• _Work order_
The data below should be duplicated in full, unchanged.

┌────────

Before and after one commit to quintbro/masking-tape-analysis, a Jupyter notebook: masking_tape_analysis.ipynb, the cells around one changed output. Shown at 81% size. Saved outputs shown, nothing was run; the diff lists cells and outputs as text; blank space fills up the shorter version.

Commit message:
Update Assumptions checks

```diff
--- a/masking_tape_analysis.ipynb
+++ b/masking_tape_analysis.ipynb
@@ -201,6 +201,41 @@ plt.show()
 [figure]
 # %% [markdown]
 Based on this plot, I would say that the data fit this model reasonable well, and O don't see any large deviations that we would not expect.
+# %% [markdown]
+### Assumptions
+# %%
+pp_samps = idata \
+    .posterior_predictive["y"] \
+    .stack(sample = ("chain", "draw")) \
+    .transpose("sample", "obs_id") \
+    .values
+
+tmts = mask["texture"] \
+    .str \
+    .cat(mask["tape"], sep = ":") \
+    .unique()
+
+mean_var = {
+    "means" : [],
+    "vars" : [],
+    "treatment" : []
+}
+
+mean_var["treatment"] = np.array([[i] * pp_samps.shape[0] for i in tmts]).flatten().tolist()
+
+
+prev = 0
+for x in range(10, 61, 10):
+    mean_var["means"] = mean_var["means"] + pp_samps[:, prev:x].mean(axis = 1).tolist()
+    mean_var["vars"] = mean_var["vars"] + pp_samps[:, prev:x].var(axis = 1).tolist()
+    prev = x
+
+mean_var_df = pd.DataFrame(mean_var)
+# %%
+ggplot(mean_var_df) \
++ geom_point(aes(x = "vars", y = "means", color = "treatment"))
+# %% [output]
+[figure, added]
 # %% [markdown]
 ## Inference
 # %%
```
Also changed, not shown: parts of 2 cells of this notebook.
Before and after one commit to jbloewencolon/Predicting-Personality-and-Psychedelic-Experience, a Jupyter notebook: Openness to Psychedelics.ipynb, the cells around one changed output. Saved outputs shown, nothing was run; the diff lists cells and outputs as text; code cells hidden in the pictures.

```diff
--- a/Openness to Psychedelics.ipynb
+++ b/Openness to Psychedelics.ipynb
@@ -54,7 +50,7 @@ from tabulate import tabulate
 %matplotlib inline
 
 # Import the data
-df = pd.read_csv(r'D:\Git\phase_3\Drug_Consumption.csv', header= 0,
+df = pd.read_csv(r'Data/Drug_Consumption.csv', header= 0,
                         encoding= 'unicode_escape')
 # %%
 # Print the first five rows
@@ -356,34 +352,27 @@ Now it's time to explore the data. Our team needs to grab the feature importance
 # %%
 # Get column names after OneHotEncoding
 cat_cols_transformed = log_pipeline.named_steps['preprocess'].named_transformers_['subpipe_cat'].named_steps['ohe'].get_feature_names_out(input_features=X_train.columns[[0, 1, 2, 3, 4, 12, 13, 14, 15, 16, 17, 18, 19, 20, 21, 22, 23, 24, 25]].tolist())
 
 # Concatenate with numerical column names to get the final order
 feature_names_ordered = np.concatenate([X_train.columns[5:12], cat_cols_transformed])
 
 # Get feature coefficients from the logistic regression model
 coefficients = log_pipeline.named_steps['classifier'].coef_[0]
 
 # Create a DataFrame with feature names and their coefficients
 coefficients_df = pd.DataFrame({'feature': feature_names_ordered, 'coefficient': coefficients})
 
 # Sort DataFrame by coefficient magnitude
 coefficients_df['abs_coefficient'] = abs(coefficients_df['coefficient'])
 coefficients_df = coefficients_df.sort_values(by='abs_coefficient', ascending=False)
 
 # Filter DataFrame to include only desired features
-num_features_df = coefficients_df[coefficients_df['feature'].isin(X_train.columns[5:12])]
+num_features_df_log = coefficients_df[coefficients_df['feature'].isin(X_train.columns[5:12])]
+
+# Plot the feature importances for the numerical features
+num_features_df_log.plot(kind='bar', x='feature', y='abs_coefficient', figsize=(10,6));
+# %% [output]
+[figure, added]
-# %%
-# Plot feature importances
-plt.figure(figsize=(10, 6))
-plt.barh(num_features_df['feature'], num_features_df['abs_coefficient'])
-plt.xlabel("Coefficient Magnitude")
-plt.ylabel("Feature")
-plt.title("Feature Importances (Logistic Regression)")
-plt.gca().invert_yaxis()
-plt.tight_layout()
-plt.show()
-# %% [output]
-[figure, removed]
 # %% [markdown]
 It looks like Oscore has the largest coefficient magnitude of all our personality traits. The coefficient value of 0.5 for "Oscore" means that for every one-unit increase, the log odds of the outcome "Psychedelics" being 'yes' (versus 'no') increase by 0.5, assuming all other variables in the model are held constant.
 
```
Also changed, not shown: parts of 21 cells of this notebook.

└────────

• _Task result_
Before and after one commit to quintbro/masking-tape-analysis, a Jupyter notebook: masking_tape_analysis.ipynb, the cells around one changed output. Shown at 81% size. Saved outputs shown, nothing was run; the diff lists cells and outputs as text; blank space fills up the shorter version.

Commit message:
Update Assumptions checks

```diff
--- a/masking_tape_analysis.ipynb
+++ b/masking_tape_analysis.ipynb
@@ -201,6 +201,41 @@ plt.show()
 [figure]
 # %% [markdown]
 Based on this plot, I would say that the data fit this model reasonable well, and O don't see any large deviations that we would not expect.
+# %% [markdown]
+### Assumptions
+# %%
+pp_samps = idata \
+    .posterior_predictive["y"] \
+    .stack(sample = ("chain", "draw")) \
+    .transpose("sample", "obs_id") \
+    .values
+
+tmts = mask["texture"] \
+    .str \
+    .cat(mask["tape"], sep = ":") \
+    .unique()
+
+mean_var = {
+    "means" : [],
+    "vars" : [],
+    "treatment" : []
+}
+
+mean_var["treatment"] = np.array([[i] * pp_samps.shape[0] for i in tmts]).flatten().tolist()
+
+
+prev = 0
+for x in range(10, 61, 10):
+    mean_var["means"] = mean_var["means"] + pp_samps[:, prev:x].mean(axis = 1).tolist()
+    mean_var["vars"] = mean_var["vars"] + pp_samps[:, prev:x].var(axis = 1).tolist()
+    prev = x
+
+mean_var_df = pd.DataFrame(mean_var)
+# %%
+ggplot(mean_var_df) \
++ geom_point(aes(x = "vars", y = "means", color = "treatment"))
+# %% [output]
+[figure, added]
 # %% [markdown]
 ## Inference
 # %%
```
Also changed, not shown: parts of 2 cells of this notebook.
Before and after one commit to jbloewencolon/Predicting-Personality-and-Psychedelic-Experience, a Jupyter notebook: Openness to Psychedelics.ipynb, the cells around one changed output. Saved outputs shown, nothing was run; the diff lists cells and outputs as text; code cells hidden in the pictures.

```diff
--- a/Openness to Psychedelics.ipynb
+++ b/Openness to Psychedelics.ipynb
@@ -54,7 +50,7 @@ from tabulate import tabulate
 %matplotlib inline
 
 # Import the data
-df = pd.read_csv(r'D:\Git\phase_3\Drug_Consumption.csv', header= 0,
+df = pd.read_csv(r'Data/Drug_Consumption.csv', header= 0,
                         encoding= 'unicode_escape')
 # %%
 # Print the first five rows
@@ -356,34 +352,27 @@ Now it's time to explore the data. Our team needs to grab the feature importance
 # %%
 # Get column names after OneHotEncoding
 cat_cols_transformed = log_pipeline.named_steps['preprocess'].named_transformers_['subpipe_cat'].named_steps['ohe'].get_feature_names_out(input_features=X_train.columns[[0, 1, 2, 3, 4, 12, 13, 14, 15, 16, 17, 18, 19, 20, 21, 22, 23, 24, 25]].tolist())
 
 # Concatenate with numerical column names to get the final order
 feature_names_ordered = np.concatenate([X_train.columns[5:12], cat_cols_transformed])
 
 # Get feature coefficients from the logistic regression model
 coefficients = log_pipeline.named_steps['classifier'].coef_[0]
 
 # Create a DataFrame with feature names and their coefficients
 coefficients_df = pd.DataFrame({'feature': feature_names_ordered, 'coefficient': coefficients})
 
 # Sort DataFrame by coefficient magnitude
 coefficients_df['abs_coefficient'] = abs(coefficients_df['coefficient'])
 coefficients_df = coefficients_df.sort_values(by='abs_coefficient', ascending=False)
 
 # Filter DataFrame to include only desired features
-num_features_df = coefficients_df[coefficients_df['feature'].isin(X_train.columns[5:12])]
+num_features_df_log = coefficients_df[coefficients_df['feature'].isin(X_train.columns[5:12])]
+
+# Plot the feature importances for the numerical features
+num_features_df_log.plot(kind='bar', x='feature', y='abs_coefficient', figsize=(10,6));
+# %% [output]
+[figure, added]
-# %%
-# Plot feature importances
-plt.figure(figsize=(10, 6))
-plt.barh(num_features_df['feature'], num_features_df['abs_coefficient'])
-plt.xlabel("Coefficient Magnitude")
-plt.ylabel("Feature")
-plt.title("Feature Importances (Logistic Regression)")
-plt.gca().invert_yaxis()
-plt.tight_layout()
-plt.show()
-# %% [output]
-[figure, removed]
 # %% [markdown]
 It looks like Oscore has the largest coefficient magnitude of all our personality traits. The coefficient value of 0.5 for "Oscore" means that for every one-unit increase, the log odds of the outcome "Psychedelics" being 'yes' (versus 'no') increase by 0.5, assuming all other variables in the model are held constant.
 
```
Also changed, not shown: parts of 21 cells of this notebook.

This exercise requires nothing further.